For most newlyweds, that means everything from buying new furniture to combining their lifestyles, from clearing out the clutter to combining their resources.
Combining finances can be a struggle because, as newlyweds, one of the biggest points of contention seem to be money issues and keeping their independence.
However, there are a few ways that you can combine your resources and still keep your independence.
Nine times out of ten, when it comes time to move in together, you are going to need new furniture, especially a bigger bed.
In most marriages, it’s out with the old and in with the new, if you can afford it.
One of the best ways to ensure that you don’t fight over the money you spend on a bigger bed is by going shopping together. Instead of heading out to shop for a bigger bed alone, make the time to go shopping together.
Stores like Bedding Mart carry a large variety of everything from mattresses to bed frames so that you can get what you need in one fell swoop. In this way, you know exactly what your budget is and what you both agree is affordable to spend, which will avoid arguments later on down the line.

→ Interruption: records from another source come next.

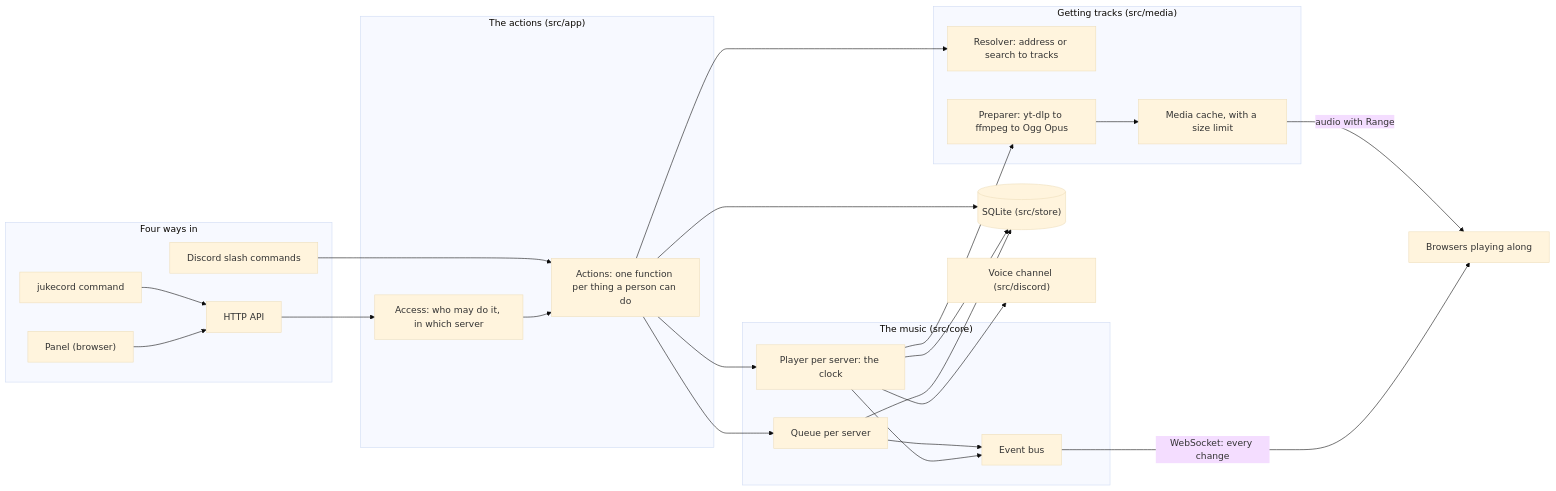
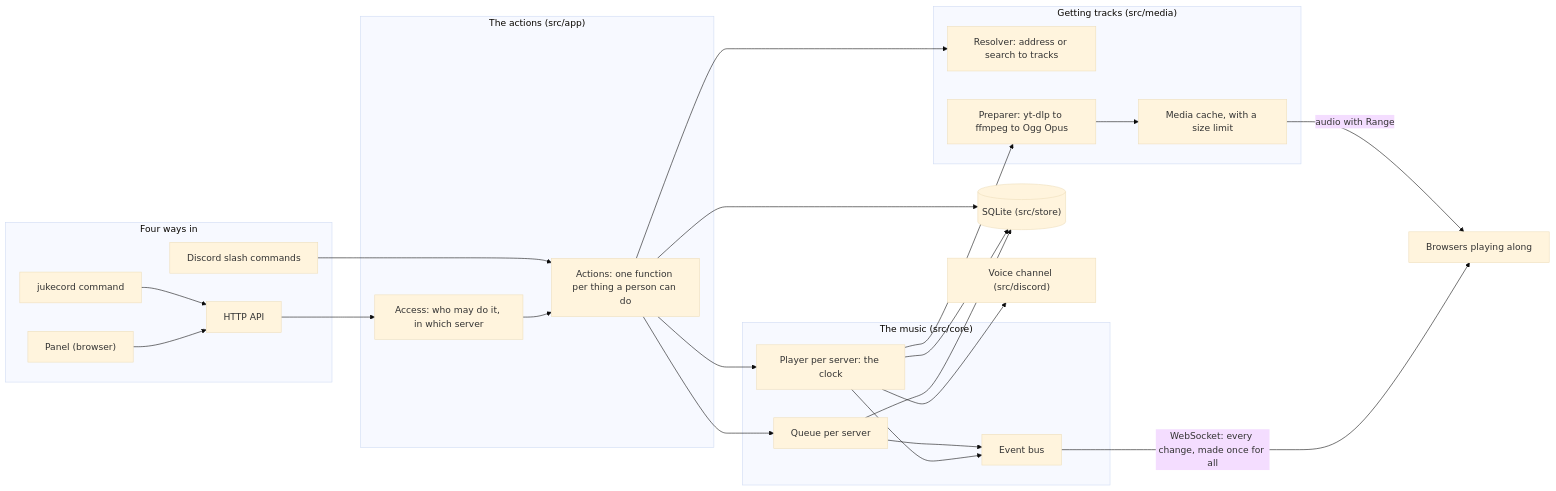
The diagram in docs/ARCHITECTURE.md (kanggu12/jukecord), drawn with Mermaid (base theme) before and after one commit. The commit also changed other lines of this file and 12 other files, not shown here.

````diff
--- a/docs/ARCHITECTURE.md
+++ b/docs/ARCHITECTURE.md
@@ -6,39 +6,39 @@
 ```mermaid
 flowchart LR
   subgraph ways["Four ways in"]
     panel["Panel (browser)"]
     discord["Discord slash commands"]
     api["HTTP API"]
     cli["jukecord command"]
   end
   subgraph app["The actions (src/app)"]
     actions["Actions: one function per thing a person can do"]
     access["Access: who may do it, in which server"]
   end
   subgraph core["The music (src/core)"]
     queue["Queue per server"]
     player["Player per server: the clock"]
     bus["Event bus"]
   end
   subgraph media["Getting tracks (src/media)"]
     resolver["Resolver: address or search to tracks"]
     preparer["Preparer: yt-dlp to ffmpeg to Ogg Opus"]
     cache["Media cache, with a size limit"]
   end
   store[("SQLite (src/store)")]
   voice["Voice channel (src/discord)"]
   browsers["Browsers playing along"]
 
   panel --> api
   cli --> api
   api --> access --> actions
   discord --> actions
   actions --> queue & player & resolver
   player --> preparer --> cache
   player --> voice
   player --> bus
   queue --> bus
-  bus -- "WebSocket: every change" --> browsers
+  bus -- "WebSocket: every change, made once for all" --> browsers
   cache -- "audio with Range" --> browsers
   queue & player & actions --> store
 ```
````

Another big fight that newlyweds have is deciding on bank account options.
Is it better to keep your accounts separate or combine the two accounts into a joint bank account instead?
Many couples, women especially, feel that giving up their bank account is giving up their independence. They like to keep their own money so that they know if things get tough they have it to fall back on.
If you want an open and honest marriage, however, studies show that a joint bank account is the best way to go. There are no secrets, and the money is right there on the table for both of you to see.
The choice, of course, is up to the couple and every marriage is different.
One of the easiest ways to destroy a marriage is by keeping secrets.
Sit down together and be honest and open about your finances.
While it can be a little embarrassing to sit down and talk about debt that you incurred before you got married, trust is very important early on in a marriage, so it’s best to put it all on the table, so you both know what you are dealing with.
Debt has been a marriage killer since the beginning of time.
Sitting down together and coming up with a plan to get out of your combined debt is your best option.
There is no his and hers once you are married. All debts become one, and you have got to have a plan and the motivation to get out of debt so that you can move on to a secure future together.
You may be a young newlywed now, but in a blink of an eye, you will be reaching retirement age and need a nest egg.
If you don’t want to have to struggle in your golden years together, it’s best to start a retirement fund now.
Sit down together, once again, and decide how you want to plan for your retirement and how much of your budget each month is going to be devoted to the future. You will be glad that you did when the time comes.
These are just a few of the ways that you can ensure combining your resources goes well once you are married.
From shopping for a new bed together to saving for retirement in your golden age, marriages take work, and the best ones are built on trust, that starts with getting out of debt and working to secure your future together.
Dustin Riechmann created Engaged Marriage to help other married couples live a life they love (especially) when they feel too busy to make it happen. He has many passions, including sharing ways to enjoy an awesome marriage in 15 minutes a day, but his heart belongs with his wife Bethany and their three young kids.